I had my first report of tassel appearance this week; it was on corn that was planted in early April in the western part of the state. At its current rate of development, I expect most of the corn planted in April in central Illinois to reach tasseling by late June and early July. Records for early development are being broken this year. This should prove positive for the corn crop, as it looks like it will enter the pollination period with fairly good (to excessive) soil moisture in most fields. Of course, July weather will still need to be favorable to make the most of this early start, but if the current weather patterns hold, things are looking good for this crop. It's probably turning into one of our "wetter droughts" on record! |
The corn crop in southern and northern Illinois is somewhat behind in development, due both to later planting and to cooler temperatures in the northern areas. Both have also had more excessive rainfall, which lowers the temperatures, decreases sunlight, and in some cases causes damage (to plant roots or from nitrogen loss) from standing water. Most of the crop has entered the rapid growth phase (V6 or larger) now, and so will grow rapidly, especially if problems of excessive soil moisture don't persist.

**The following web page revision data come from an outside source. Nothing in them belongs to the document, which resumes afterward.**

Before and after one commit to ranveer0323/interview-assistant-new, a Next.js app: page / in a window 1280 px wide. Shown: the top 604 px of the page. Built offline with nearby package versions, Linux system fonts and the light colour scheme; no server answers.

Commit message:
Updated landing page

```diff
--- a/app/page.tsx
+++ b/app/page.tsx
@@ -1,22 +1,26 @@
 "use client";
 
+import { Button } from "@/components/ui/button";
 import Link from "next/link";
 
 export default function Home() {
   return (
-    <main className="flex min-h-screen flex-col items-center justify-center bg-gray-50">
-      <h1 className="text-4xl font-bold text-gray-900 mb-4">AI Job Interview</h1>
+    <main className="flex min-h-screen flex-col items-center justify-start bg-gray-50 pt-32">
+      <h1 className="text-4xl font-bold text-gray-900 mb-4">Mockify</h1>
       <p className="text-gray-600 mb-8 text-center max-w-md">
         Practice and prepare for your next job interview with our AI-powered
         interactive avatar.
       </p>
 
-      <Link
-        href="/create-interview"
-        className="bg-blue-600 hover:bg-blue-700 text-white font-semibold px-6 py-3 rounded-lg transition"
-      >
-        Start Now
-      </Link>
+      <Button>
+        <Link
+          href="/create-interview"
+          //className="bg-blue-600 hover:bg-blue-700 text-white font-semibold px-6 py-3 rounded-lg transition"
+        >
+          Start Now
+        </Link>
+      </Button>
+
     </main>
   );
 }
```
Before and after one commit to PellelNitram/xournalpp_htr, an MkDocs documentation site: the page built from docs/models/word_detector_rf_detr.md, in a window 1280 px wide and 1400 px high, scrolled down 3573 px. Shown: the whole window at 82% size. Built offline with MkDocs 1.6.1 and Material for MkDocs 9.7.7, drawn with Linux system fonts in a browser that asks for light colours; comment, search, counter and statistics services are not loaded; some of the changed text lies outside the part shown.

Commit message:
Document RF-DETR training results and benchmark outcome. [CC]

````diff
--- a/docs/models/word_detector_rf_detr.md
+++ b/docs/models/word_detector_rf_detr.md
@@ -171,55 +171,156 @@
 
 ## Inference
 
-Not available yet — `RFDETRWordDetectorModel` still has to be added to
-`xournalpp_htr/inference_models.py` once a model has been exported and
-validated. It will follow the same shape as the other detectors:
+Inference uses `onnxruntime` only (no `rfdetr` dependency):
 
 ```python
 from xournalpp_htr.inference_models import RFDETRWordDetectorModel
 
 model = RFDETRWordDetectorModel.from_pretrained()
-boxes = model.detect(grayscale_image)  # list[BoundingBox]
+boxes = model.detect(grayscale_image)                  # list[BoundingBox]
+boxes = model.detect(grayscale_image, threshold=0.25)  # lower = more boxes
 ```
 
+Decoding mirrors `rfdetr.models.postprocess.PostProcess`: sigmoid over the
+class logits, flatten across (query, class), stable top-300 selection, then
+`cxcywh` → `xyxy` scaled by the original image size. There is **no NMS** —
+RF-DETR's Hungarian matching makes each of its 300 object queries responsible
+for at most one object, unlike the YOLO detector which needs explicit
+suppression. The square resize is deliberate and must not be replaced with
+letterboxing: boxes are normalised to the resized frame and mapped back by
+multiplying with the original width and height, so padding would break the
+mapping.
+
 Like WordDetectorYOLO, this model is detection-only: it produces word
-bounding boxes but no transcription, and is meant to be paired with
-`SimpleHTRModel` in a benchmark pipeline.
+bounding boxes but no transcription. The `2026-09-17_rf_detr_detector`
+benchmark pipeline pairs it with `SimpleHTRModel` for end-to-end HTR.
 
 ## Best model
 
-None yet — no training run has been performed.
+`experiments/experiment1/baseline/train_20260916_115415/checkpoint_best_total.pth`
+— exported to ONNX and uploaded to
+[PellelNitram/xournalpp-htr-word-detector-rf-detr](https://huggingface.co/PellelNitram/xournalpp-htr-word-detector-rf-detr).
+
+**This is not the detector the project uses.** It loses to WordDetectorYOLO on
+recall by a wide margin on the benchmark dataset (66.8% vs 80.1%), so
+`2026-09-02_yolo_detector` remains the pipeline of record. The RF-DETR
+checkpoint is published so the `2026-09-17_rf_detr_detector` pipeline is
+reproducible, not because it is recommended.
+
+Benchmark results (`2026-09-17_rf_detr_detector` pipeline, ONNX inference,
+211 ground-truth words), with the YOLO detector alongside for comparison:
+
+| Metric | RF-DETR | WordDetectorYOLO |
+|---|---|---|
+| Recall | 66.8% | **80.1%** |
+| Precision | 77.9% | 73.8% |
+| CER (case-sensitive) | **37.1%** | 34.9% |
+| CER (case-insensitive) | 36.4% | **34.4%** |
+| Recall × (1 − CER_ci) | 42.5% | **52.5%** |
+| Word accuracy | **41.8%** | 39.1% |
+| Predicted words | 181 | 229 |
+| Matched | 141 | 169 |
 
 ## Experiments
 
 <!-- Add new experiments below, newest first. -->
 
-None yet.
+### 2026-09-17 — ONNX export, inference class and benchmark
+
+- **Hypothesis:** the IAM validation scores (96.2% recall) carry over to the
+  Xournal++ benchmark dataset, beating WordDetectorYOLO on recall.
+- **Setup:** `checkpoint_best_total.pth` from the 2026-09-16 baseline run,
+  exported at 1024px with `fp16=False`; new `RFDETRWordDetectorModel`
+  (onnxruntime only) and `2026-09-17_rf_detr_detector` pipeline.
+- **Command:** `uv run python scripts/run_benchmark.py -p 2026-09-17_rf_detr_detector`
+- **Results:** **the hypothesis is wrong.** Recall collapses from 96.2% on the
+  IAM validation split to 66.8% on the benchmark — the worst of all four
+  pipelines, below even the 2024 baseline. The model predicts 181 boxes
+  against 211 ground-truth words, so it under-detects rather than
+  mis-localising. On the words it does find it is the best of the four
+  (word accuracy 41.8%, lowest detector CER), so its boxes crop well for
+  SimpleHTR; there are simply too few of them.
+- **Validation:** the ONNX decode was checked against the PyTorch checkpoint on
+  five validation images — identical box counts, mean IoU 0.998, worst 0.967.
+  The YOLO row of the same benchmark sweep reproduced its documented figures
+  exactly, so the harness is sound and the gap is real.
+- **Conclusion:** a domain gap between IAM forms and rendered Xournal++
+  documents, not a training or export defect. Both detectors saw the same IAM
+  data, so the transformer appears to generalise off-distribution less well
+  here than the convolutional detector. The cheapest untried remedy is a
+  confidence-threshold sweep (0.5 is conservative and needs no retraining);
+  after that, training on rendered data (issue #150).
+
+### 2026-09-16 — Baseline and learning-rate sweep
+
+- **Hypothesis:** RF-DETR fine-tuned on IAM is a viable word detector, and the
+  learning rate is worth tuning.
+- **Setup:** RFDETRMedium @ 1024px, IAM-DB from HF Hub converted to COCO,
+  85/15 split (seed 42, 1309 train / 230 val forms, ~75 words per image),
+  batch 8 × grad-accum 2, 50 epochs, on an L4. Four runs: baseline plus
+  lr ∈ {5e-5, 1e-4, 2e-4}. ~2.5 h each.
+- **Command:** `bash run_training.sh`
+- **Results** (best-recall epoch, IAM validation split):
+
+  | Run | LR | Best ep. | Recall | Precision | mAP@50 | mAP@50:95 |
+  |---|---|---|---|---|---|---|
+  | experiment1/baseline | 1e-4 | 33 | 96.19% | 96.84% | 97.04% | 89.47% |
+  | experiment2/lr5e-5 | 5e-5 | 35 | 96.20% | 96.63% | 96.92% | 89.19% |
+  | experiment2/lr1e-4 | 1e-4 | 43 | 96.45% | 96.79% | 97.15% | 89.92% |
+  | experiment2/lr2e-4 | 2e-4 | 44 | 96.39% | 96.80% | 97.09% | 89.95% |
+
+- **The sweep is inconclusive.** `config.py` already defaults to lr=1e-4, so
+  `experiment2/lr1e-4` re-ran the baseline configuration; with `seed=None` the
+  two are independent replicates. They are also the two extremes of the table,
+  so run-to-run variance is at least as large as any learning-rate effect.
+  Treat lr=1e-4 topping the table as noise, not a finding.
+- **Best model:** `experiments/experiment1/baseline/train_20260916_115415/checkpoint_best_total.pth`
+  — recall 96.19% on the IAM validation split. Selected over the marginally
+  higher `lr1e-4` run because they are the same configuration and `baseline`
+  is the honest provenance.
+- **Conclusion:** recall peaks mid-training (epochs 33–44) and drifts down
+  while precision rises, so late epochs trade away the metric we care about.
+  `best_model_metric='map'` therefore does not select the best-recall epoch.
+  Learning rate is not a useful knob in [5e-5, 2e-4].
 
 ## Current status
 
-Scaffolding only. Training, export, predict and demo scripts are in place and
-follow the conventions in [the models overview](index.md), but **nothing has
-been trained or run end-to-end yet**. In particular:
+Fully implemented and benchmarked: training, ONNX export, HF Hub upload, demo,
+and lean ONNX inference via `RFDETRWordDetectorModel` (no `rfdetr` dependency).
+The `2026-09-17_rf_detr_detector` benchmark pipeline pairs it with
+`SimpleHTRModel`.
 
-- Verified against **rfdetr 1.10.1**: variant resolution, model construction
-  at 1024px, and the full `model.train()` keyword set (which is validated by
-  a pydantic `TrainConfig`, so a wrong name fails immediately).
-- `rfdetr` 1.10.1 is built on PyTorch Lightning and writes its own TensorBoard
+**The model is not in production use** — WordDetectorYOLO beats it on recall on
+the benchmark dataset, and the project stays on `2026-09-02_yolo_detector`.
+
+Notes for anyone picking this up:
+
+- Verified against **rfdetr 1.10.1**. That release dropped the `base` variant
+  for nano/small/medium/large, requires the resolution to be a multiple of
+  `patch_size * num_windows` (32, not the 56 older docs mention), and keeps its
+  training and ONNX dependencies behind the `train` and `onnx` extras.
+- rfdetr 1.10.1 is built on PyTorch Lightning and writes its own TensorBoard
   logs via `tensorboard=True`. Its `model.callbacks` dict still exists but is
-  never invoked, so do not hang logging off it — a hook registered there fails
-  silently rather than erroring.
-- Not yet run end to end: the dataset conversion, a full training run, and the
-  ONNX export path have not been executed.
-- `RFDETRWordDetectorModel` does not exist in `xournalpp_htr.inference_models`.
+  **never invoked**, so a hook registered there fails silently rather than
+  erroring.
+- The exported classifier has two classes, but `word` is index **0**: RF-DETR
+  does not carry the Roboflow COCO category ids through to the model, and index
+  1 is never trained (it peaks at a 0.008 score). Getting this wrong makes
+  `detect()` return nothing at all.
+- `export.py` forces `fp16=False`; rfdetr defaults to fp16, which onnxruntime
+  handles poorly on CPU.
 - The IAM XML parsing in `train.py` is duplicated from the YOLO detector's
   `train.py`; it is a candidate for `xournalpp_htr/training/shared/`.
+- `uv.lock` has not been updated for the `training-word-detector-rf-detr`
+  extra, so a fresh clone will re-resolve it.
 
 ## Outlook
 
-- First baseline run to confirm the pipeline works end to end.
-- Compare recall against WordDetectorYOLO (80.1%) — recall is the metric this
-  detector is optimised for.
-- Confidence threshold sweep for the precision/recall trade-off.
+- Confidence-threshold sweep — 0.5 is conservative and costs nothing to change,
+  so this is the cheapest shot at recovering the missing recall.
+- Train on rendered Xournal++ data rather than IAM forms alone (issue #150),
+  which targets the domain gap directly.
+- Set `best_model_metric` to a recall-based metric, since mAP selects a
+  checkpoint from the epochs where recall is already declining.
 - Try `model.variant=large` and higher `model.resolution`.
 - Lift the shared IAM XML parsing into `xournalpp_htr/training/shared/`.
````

While the crop condition draws our attention at this point, it pays to remember that conditions during vegetative development are usually less important for yield than are conditions after pollination. That assumes that conditions during pollination are favorable, which they should be this year. With early development and favorable soil moisture in most places in Illinois, yields will likely be most dependent on the crop's having adequate moisture and moderate temperatures during the last half of July and the first half of August. Average rainfall and temperatures a few degrees lower than normal during that period would be the ideal combination.--Emerson Nafziger